Kimi Raikkonen had to settle for the runners-up spot in the French Grand Prix on Sunday after a problem with the exhaust system on his Ferrari F2008 cost him time and dropped him behind his team-mate, Felipe Massa - the eventual victor.

Raikkonen, who started from pole, had been looking in control in the first half of the race and was looking strong until lap 37 when Massa closed the gap to just 1.7 seconds. TV cameras subsequently picked up a component flapping around at the rear of the car, and on lap 39 the Finn had to concede P1 and nurse his way to the chequered flag.

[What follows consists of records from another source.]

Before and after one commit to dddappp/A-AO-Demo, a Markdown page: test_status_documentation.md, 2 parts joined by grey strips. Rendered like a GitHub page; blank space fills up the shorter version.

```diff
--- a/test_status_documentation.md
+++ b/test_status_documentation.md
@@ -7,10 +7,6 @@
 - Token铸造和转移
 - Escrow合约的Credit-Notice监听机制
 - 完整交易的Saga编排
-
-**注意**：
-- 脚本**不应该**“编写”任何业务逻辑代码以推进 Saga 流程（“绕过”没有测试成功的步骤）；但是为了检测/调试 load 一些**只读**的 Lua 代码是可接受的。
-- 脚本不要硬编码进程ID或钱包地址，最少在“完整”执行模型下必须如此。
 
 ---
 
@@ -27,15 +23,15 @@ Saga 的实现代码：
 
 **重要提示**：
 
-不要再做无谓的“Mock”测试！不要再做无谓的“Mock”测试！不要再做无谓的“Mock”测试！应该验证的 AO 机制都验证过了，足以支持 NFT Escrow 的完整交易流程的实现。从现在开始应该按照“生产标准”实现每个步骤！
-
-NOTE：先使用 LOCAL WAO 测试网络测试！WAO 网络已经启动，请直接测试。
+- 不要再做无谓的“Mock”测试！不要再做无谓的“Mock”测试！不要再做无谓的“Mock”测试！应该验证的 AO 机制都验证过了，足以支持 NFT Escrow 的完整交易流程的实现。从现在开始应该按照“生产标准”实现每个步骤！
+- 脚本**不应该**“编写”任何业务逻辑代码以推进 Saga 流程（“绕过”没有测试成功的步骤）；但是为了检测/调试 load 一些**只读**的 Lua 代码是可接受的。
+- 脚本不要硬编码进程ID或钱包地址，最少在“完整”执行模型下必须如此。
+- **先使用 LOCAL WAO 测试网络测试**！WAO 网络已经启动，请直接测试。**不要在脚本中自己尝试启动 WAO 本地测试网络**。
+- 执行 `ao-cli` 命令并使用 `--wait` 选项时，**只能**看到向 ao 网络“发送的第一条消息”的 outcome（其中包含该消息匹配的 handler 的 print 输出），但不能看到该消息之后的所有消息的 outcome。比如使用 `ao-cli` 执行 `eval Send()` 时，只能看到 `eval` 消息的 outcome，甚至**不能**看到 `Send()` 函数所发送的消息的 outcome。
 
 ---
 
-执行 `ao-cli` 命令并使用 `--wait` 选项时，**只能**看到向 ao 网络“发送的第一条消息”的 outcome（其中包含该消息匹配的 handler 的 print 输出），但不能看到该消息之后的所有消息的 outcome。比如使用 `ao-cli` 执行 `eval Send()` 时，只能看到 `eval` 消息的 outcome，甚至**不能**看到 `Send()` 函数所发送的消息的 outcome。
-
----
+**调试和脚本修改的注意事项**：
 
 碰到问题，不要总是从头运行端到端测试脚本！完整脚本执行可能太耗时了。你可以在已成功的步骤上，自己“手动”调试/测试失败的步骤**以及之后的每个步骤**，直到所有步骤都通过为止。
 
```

Kimi eventually finished almost 18 seconds off Massa and around 10 seconds up on Jarno Trulli, Heikki Kovalainen and Robert Kubica, who were squabbling over third, fourth and fifth.

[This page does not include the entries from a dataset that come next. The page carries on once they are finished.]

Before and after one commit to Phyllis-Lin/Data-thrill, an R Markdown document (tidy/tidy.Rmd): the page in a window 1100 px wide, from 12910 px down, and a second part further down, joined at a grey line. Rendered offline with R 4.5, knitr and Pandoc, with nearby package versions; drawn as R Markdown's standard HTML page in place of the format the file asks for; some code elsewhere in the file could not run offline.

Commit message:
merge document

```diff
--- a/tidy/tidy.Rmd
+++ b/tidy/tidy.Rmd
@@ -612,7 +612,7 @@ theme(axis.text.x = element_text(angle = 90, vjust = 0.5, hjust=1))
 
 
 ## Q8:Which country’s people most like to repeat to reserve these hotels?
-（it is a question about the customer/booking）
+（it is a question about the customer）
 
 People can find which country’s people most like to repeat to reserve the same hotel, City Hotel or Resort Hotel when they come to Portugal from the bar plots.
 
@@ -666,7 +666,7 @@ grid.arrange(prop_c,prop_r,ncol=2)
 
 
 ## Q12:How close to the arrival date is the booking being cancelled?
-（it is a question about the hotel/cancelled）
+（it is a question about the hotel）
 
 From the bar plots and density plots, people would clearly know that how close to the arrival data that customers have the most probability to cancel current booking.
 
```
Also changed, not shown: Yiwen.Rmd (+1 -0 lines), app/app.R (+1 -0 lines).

"Obviously I am a bit disappointed because I had hoped to win," said the reigning world champion. "Unfortunately, the right exhaust pipe broke just before half-distance and the engine lost a lot of power, especially on the straight after the slow corners. After a few laps, the situation seemed better, but towards the end of the race, I ran the risk of stopping.

"This sort of thing can happen in racing and I have to try and look on the bright side: eight points are still a good amount and the one-two finish is a great result for the team. Luckily, I had built up quite a good lead in the first part thanks to a car that was really very competitive.

"The F2008 is definitely very strong because usually, when you have this sort of problem, retirement is almost inevitable. There is still a long way to go in the championship. I am in a better position than I was at this stage last year: let's see what I can do in the next part of the series."

Ferrari team boss Stefano Domenicali meanwhile was apologetic for the problem that hampered Raikkonen's bid and added that they will now need to check the engine ahead of the British Grand Prix in two weeks time.

"We had started with the aim of securing the double and we managed it, despite the exhaust problem that put Kimi's race in danger around lap 35," he continued. "It proves we have all the potential to do very well, but it also confirms that we cannot allow ourselves not to be perfect in every detail, especially on the reliability front.

"I am very sorry for Kimi, who was going really well today and did a really good job to get the car to the line in these conditions. Now we will have to check on the condition of the engine on his car and evaluate what should be done for the race at Silverstone."